Dr Gareth Neighbour, Senior Lecturer in Materials & Process Performance at the University of Hull, and Chairman of the British Carbon Group (BCG), discusses this elemental building block and how the BCG promotes the science of carbon and related materials.
Apart from climate change, where does carbon have an impact?
Dr Neighbour: Carbon science is immensely important to today’s society and its impact is far more than meets the eye. It has a broad repertoire of extraordinary physical, mechanical and chemical properties in its various forms as graphite, diamond, amorphous carbon and fullerenes. It has supported metal clusters that perform feats of catalysis, lined fusion reactors, provided electrodes in large-scale steel furnaces, enabled lithium ion battery technology, moderated neutrons in fission reactors and provided exceptional cutting tools; the list is endless. It’s impact is set to increase with the discovery of buckminsterfullerene, which enables us to manipulate single sheets of graphite, curved by pentagons, into cage molecules (fullerenes) or rolled into carbon nanotubes. In the last decade, finite single and double sheets of graphene have been produced. The dynamics of charge carriers in mono-layer and bi-layer graphene have extraordinary properties, deriving largely from the fact that they have zero-effective mass. The future of carbon materials is certainly bright!

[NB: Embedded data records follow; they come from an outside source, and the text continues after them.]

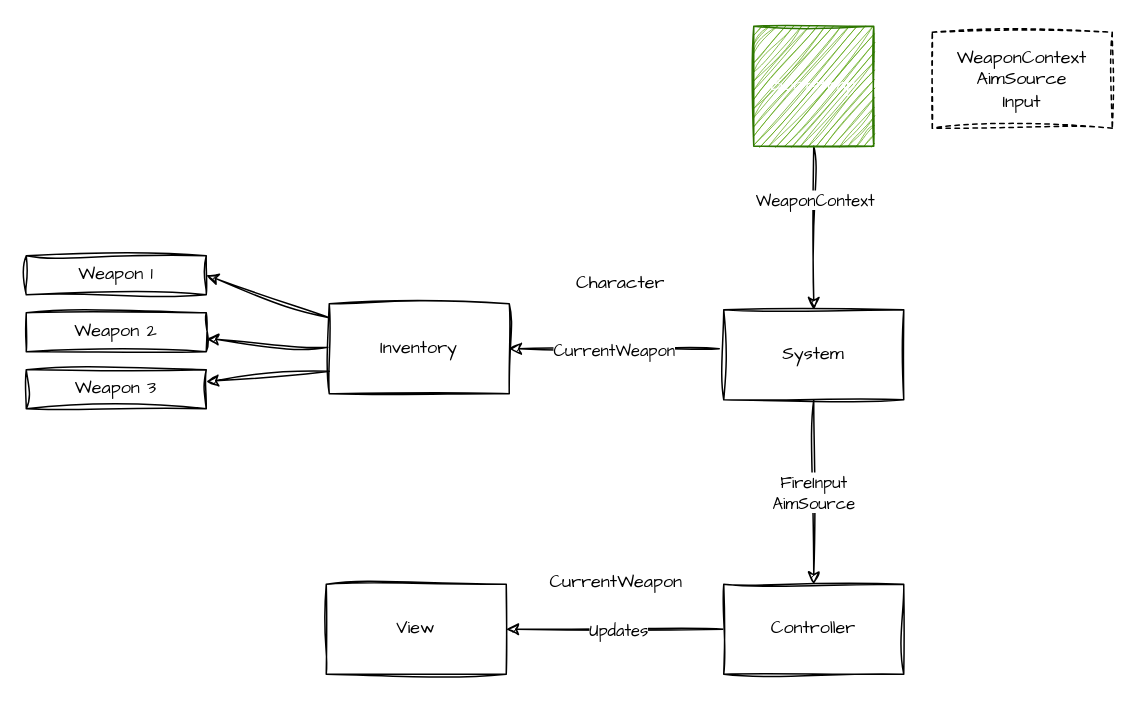
This is Assets/_Project/Drawio/Game.drawio from dylinstoen/AbruptRecordScratch, a draw.io file, before an edit. Source tidied: cells renumbered, new cells numbered last; positions are measured from the earlier drawing's top-left corner, leaving out a move shared by most shapes. Both pictures are drawn from the tidied source at 150%, with x=0, y=0 at pixel (26, 26).
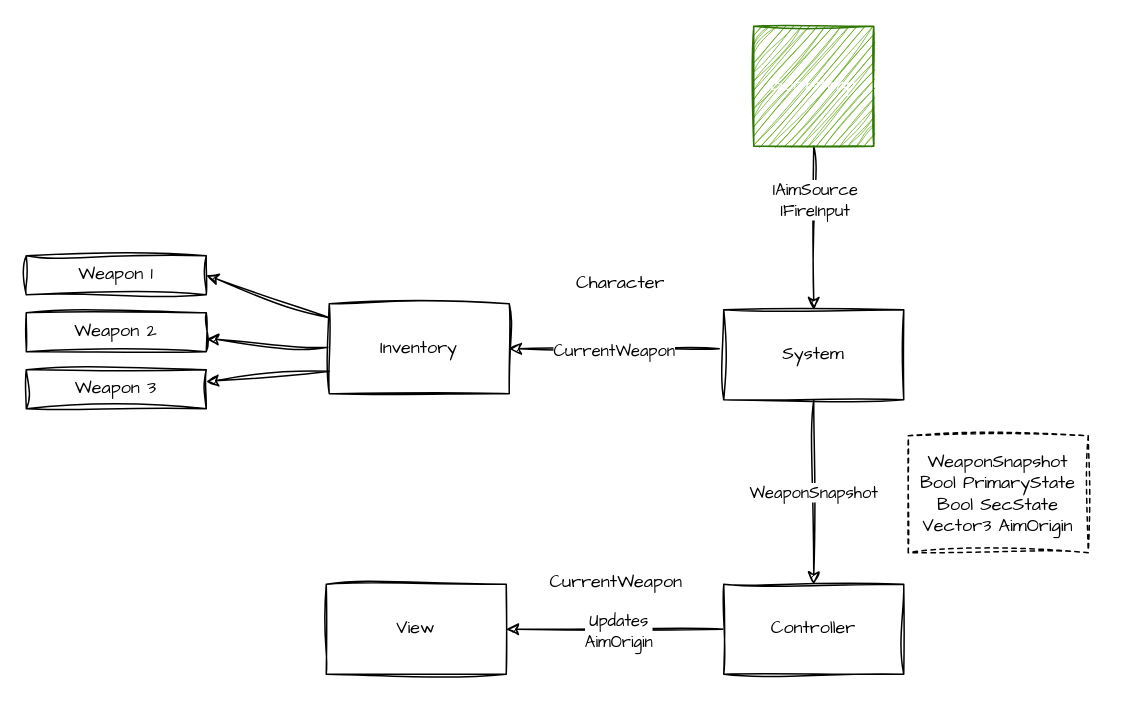
After the change.

The change refers to these unchanged cells:
```xml
<mxCell id="2" style="edgeStyle=orthogonalEdgeStyle;rounded=0;sketch=1;hachureGap=4;jiggle=2;curveFitting=1;jettySize=auto;html=1;fontFamily=Architects Daughter;" parent="1" edge="1" source="4" target="10">
  <mxGeometry relative="1" as="geometry" />
</mxCell>
<mxCell id="8" style="edgeStyle=orthogonalEdgeStyle;rounded=0;sketch=1;hachureGap=4;jiggle=2;curveFitting=1;jettySize=auto;html=1;fontFamily=Architects Daughter;entryX=0.5;entryY=0;entryDx=0;entryDy=0;" parent="1" edge="1" source="10" target="19">
  <mxGeometry relative="1" as="geometry" />
</mxCell>
<mxCell id="17" style="edgeStyle=orthogonalEdgeStyle;rounded=0;sketch=1;hachureGap=4;jiggle=2;curveFitting=1;jettySize=auto;html=1;fontFamily=Architects Daughter;" parent="1" edge="1" source="19" target="20">
  <mxGeometry relative="1" as="geometry" />
</mxCell>
```

Diff of the diagram source:
```diff
@@
-    <mxCell id="3" value="WeaponContext" style="edgeLabel;html=1;align=center;verticalAlign=middle;sketch=1;hachureGap=4;jiggle=2;curveFitting=1;fontFamily=Architects Daughter;" parent="2" vertex="1">
+    <mxCell id="3" value="IAimSource&lt;div&gt;IFireInput&lt;/div&gt;" style="edgeLabel;html=1;align=center;verticalAlign=middle;sketch=1;hachureGap=4;jiggle=2;curveFitting=1;fontFamily=Architects Daughter;" parent="2" vertex="1">
       <mxGeometry x="0.1" y="2" relative="1" as="geometry">
         <mxPoint x="-2" y="-25" as="offset" />
       </mxGeometry>
     </mxCell>
@@
-    <mxCell id="9" value="FireInput&lt;div&gt;AimSource&lt;/div&gt;" style="edgeLabel;html=1;align=center;verticalAlign=middle;sketch=1;hachureGap=4;jiggle=2;curveFitting=1;fontFamily=Architects Daughter;" parent="8" vertex="1">
+    <mxCell id="9" value="WeaponSnapshot" style="edgeLabel;html=1;align=center;verticalAlign=middle;sketch=1;hachureGap=4;jiggle=2;curveFitting=1;fontFamily=Architects Daughter;" parent="8" vertex="1">
       <mxGeometry x="-0.01" y="-1" relative="1" as="geometry" />
     </mxCell>
@@
-    <mxCell id="18" value="Updates" style="edgeLabel;html=1;align=center;verticalAlign=middle;sketch=1;hachureGap=4;jiggle=2;curveFitting=1;fontFamily=Architects Daughter;" parent="17" vertex="1">
+    <mxCell id="18" value="Updates&lt;div&gt;AimOrigin&lt;/div&gt;" style="edgeLabel;html=1;align=center;verticalAlign=middle;sketch=1;hachureGap=4;jiggle=2;curveFitting=1;fontFamily=Architects Daughter;" parent="17" vertex="1">
       <mxGeometry x="-0.21" y="2" relative="1" as="geometry">
         <mxPoint x="-14" y="-2" as="offset" />
       </mxGeometry>
     </mxCell>
@@
-    <mxCell id="23" value="&lt;div&gt;WeaponContext&lt;/div&gt;AimSource&lt;div&gt;&lt;span style=&quot;background-color: transparent; color: light-dark(rgb(0, 0, 0), rgb(255, 255, 255));&quot;&gt;Input&lt;/span&gt;&lt;/div&gt;" style="rounded=0;whiteSpace=wrap;html=1;sketch=1;hachureGap=4;jiggle=2;curveFitting=1;fontFamily=Architects Daughter;dashed=1;arcSize=22;" parent="1" vertex="1">
-      <mxGeometry x="604" y="4" width="120" height="64" as="geometry" />
+    <mxCell id="23" value="WeaponSnapshot&lt;div&gt;Bool PrimaryState&lt;/div&gt;&lt;div&gt;Bool SecState&lt;/div&gt;&lt;div&gt;Vector3 AimOrigin&lt;/div&gt;" style="rounded=0;whiteSpace=wrap;html=1;sketch=1;hachureGap=4;jiggle=2;curveFitting=1;fontFamily=Architects Daughter;dashed=1;arcSize=22;" parent="1" vertex="1">
+      <mxGeometry x="588" y="273" width="120" height="78" as="geometry" />
     </mxCell>
```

How does the BCG incorporate this into their structure and activities?
Dr Neighbour: Our 320 members represent the full range of the carbon research community. Our last meeting was devoted to ‘Carbon in Health, Environment and Energy’, and we’re also involved in the International Carbon Conference, last held in Aberdeen in 2006. Every Christmas, we have a half-day Capital Carbon meeting, where the talks are more general. Last year, we ran a ‘capturing carbon’ competition, asking for images on any aspect of carbon science – view the results at: www.britishcarbon.org
How is the BGC unique?
Dr Neighbour: We’re a special interest group of SCI, the RSC and the Institute of Physics, devoted to the advancement of carbon science. There are not many subject groups that can claim likewise.
Does the BCG have any other key aims for this year?
Dr Neighbour: We’re anxious to support students and early career workers to network via our bursary scheme, in addition to the Brian Kelly Award (for travel to the World Carbon Conference). We also want to engage a younger audience, such as supporting Science Week in schools.
What is your message for anyone interested in joining BCG?
Dr Neighbour: BCG is growing, come and join us through SCI and have fun exploring the world of carbon science! Our strength is the diversity that surrounds nature’s most important element: carbon.